_WHAT THE TASK ASKS_
Where does the string "figure" appear in the listing below? Copy every line where it does.

_DATA PROVIDED_
• • • • •

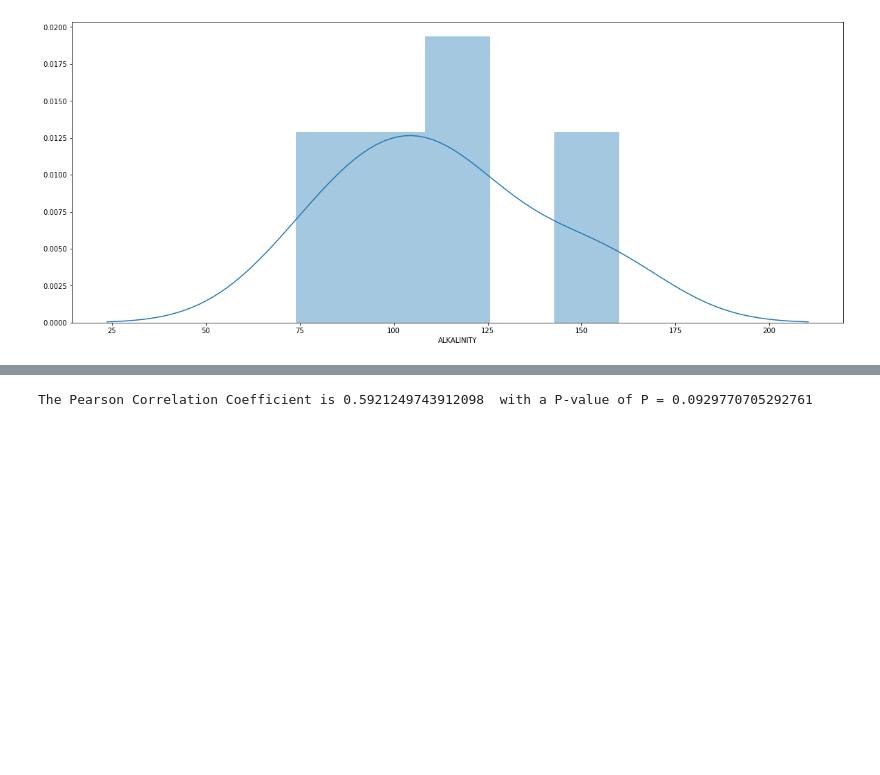
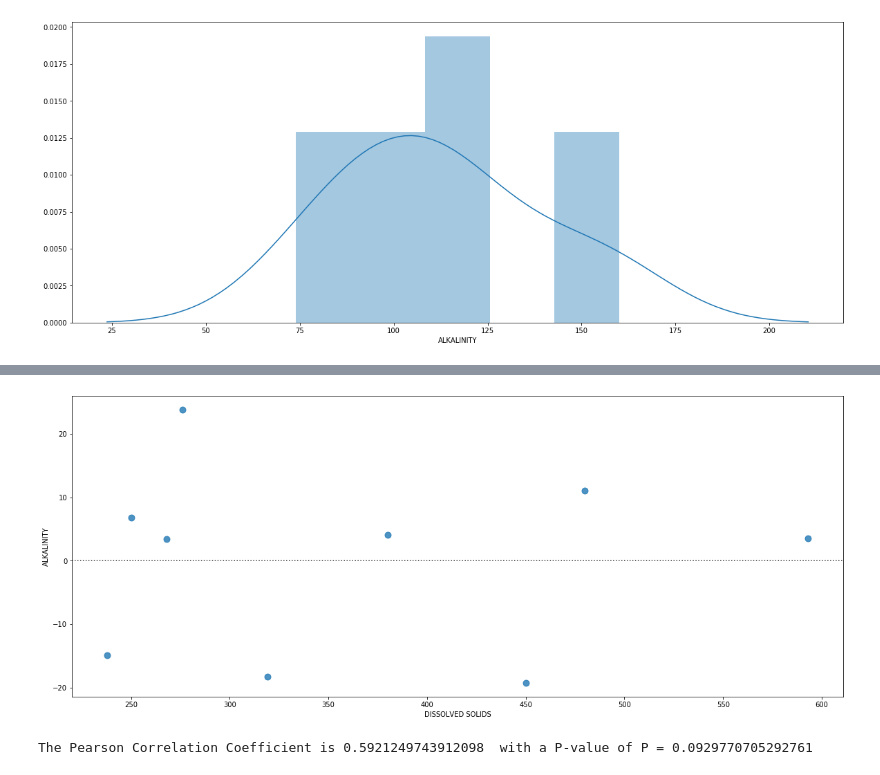
Before and after one commit to bonnerjf33/TS_Data_Web_App, a Jupyter notebook: TS_Web_Data_2.ipynb, the cells around one changed output, grey strips where cells are left out. Drawn from its saved outputs; the diff is of its cells as text; code cells hidden in the pictures; blank space fills up the shorter version.

```diff
--- a/TS_Web_Data_2.ipynb
+++ b/TS_Web_Data_2.ipynb
@@ -354,3 +354,10 @@ The Pearson Correlation Coefficient is 0.848720546095548  with a P-value of P =
+# %%
+width = 20
+height = 8
+plt.figure(figsize=(width, height))
+sns.residplot(x="DISSOLVED SOLIDS", y="ALKALINITY", data=df_comb_concat,scatter_kws={"s": 80});
+# %% [output]
+[figure, added]
 # %%
 width = 20
 height = 8
```
Also changed, not shown: parts of 1 cell of this notebook, 2 other files.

• • • • •

_EXERCISE OUTPUT_
+plt.figure(figsize=(width, height))
+[figure, added]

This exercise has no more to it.